__Work order__: What is the number of lines in the listing that contain "fontname"? Give that number only.

__Given entries__:
★ ★ ★ ★ ★
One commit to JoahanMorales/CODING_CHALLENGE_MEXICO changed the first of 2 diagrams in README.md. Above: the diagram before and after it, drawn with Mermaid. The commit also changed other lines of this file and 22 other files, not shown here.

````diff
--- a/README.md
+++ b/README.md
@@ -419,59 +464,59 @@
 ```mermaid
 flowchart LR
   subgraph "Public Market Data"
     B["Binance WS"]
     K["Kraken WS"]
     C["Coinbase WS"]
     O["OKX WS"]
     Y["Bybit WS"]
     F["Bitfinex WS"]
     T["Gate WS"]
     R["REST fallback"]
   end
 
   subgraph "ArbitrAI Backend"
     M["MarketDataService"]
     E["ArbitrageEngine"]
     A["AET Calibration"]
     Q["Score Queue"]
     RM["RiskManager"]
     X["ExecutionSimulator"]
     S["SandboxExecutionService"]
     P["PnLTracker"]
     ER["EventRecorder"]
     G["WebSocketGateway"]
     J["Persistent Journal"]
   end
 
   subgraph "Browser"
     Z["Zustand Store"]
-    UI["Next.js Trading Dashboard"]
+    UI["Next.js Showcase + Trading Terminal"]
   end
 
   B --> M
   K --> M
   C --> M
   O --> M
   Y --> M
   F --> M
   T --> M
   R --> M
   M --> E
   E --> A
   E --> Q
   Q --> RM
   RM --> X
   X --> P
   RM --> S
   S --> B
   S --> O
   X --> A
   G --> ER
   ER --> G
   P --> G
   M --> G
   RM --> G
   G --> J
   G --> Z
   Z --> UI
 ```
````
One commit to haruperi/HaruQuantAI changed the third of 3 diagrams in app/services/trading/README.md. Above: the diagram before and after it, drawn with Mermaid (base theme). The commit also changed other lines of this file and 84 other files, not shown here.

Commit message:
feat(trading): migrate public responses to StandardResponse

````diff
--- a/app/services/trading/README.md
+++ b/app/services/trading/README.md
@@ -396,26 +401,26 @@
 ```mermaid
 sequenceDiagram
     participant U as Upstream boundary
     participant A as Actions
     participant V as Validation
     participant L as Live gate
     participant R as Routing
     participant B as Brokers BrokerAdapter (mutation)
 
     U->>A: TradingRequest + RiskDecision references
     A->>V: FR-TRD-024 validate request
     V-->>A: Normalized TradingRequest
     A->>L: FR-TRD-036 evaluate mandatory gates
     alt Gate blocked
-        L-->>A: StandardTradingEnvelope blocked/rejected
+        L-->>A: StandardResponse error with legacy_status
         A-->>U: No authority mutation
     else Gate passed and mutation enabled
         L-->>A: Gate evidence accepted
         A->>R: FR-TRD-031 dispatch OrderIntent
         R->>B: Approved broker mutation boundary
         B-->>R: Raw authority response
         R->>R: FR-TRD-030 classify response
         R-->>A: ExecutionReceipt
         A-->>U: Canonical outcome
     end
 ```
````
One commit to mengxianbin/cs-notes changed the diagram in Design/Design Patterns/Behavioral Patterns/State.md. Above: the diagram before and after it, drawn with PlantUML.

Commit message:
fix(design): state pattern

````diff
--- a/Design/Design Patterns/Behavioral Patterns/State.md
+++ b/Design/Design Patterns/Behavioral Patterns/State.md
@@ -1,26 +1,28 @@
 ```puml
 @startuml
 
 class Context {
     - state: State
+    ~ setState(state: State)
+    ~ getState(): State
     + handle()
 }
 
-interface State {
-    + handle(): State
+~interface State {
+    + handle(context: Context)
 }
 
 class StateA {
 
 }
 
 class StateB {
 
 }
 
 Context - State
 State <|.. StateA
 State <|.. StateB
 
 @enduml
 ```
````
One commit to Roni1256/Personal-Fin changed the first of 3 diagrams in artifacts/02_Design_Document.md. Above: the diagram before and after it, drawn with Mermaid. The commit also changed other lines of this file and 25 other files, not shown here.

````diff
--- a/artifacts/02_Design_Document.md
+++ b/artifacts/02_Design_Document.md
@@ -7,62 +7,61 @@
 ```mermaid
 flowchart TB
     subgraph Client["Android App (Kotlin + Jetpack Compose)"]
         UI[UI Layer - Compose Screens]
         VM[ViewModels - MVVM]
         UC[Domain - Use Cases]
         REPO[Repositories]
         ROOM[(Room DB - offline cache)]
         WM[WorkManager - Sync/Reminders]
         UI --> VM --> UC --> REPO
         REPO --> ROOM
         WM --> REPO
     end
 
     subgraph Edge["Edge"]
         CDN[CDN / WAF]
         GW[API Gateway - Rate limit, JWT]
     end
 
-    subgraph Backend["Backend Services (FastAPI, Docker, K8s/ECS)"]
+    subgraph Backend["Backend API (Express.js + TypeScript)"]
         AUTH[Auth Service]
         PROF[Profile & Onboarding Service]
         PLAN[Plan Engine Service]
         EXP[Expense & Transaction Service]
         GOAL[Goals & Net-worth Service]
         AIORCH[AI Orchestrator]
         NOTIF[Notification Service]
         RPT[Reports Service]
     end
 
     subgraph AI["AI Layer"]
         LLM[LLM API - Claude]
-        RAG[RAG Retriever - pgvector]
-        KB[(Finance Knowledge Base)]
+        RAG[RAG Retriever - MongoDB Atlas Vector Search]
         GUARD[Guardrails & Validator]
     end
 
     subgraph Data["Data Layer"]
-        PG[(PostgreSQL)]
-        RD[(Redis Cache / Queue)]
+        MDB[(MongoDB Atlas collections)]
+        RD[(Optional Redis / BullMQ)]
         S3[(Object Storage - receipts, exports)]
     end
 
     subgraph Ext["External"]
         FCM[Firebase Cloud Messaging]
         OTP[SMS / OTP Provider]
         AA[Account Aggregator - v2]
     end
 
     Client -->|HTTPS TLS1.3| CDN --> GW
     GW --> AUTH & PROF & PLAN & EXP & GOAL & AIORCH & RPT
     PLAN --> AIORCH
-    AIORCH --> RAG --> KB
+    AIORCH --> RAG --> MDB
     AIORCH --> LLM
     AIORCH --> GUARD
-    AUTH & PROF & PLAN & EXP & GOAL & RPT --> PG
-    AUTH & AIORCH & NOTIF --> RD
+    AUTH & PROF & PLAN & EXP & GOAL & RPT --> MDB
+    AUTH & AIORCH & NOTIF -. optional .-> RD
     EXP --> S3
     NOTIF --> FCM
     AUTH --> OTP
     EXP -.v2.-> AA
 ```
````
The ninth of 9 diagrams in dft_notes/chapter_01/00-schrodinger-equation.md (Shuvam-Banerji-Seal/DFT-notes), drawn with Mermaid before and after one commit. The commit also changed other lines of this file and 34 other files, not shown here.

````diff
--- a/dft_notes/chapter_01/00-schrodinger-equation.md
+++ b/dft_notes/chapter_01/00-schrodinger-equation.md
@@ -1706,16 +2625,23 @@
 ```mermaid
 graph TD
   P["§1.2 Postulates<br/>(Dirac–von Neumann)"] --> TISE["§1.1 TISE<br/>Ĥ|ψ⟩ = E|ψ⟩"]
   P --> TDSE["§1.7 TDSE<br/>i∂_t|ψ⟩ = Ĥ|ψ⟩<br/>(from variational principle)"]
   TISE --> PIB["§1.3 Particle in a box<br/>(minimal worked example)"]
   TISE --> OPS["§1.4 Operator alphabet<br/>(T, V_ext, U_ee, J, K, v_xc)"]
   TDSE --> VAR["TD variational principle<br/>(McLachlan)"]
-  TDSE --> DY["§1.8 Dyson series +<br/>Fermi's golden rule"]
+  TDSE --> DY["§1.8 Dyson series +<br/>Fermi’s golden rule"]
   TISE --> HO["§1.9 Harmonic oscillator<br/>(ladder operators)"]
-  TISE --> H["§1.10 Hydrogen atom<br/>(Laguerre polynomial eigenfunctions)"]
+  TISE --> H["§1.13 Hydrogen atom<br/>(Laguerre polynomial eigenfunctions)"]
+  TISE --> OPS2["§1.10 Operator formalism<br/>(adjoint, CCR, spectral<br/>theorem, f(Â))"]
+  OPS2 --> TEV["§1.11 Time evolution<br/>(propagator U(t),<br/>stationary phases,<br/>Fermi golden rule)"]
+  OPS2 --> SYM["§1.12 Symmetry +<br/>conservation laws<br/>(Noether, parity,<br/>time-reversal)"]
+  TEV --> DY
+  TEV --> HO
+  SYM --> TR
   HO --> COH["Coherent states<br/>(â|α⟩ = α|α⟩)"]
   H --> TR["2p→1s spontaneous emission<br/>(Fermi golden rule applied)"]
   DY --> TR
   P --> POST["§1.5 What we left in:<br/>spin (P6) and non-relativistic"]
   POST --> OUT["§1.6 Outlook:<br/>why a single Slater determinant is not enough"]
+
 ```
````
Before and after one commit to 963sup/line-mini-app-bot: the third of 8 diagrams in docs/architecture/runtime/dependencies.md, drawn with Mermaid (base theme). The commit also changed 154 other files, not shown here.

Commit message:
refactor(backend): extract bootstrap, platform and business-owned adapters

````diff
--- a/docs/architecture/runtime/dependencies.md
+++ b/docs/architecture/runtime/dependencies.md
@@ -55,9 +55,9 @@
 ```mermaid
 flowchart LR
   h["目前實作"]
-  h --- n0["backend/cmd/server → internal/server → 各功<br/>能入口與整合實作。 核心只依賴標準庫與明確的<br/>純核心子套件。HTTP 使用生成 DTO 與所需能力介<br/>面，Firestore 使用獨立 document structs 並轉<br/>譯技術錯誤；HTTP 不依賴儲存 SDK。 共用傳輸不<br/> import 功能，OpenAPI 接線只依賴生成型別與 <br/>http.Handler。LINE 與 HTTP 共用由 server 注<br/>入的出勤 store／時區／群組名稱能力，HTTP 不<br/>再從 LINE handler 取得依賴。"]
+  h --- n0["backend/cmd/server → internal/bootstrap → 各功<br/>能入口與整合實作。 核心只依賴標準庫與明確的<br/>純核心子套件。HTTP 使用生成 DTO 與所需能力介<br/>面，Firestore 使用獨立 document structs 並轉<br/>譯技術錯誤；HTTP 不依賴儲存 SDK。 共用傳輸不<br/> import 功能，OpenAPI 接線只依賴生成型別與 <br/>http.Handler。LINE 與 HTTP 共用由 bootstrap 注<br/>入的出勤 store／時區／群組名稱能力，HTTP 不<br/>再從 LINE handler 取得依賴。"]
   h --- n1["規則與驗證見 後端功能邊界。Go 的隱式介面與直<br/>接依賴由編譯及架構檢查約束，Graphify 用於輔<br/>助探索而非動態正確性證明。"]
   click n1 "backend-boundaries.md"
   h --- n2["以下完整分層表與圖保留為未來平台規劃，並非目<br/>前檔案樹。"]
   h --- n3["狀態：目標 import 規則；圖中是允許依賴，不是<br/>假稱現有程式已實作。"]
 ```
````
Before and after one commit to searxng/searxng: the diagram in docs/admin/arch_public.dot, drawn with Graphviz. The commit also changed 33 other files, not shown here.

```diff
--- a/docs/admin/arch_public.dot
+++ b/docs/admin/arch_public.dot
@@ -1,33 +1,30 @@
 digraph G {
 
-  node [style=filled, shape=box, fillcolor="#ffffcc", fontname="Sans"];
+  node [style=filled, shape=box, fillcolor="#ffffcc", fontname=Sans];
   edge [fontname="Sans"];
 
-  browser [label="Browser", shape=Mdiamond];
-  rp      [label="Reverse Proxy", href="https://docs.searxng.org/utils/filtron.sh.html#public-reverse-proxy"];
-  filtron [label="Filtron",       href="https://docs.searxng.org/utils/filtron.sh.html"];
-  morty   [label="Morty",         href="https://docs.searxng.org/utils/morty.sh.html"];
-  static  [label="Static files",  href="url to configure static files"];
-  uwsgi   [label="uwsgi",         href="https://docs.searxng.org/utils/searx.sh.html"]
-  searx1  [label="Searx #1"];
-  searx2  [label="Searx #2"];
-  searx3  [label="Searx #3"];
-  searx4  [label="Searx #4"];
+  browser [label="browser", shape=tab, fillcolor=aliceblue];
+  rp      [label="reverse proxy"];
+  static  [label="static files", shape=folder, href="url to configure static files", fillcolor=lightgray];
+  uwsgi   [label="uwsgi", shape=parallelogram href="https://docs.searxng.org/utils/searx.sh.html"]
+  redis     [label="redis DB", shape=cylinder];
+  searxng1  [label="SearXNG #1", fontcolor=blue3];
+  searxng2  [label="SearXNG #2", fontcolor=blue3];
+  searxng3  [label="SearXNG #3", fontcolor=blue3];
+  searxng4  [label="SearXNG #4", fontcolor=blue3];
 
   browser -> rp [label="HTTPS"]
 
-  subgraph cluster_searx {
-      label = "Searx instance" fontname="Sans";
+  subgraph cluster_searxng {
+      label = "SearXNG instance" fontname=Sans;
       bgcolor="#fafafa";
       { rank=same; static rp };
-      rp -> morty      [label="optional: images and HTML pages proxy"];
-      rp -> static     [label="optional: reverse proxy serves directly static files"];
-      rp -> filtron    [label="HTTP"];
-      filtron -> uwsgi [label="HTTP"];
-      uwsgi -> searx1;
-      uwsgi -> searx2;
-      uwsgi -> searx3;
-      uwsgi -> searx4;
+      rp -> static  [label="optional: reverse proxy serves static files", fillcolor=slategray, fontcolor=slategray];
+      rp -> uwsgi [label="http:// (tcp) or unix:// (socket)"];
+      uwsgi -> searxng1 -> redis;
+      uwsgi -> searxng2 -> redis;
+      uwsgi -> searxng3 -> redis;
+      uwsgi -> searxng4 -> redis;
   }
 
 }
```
★ ★ ★ ★ ★
__Task output__: 5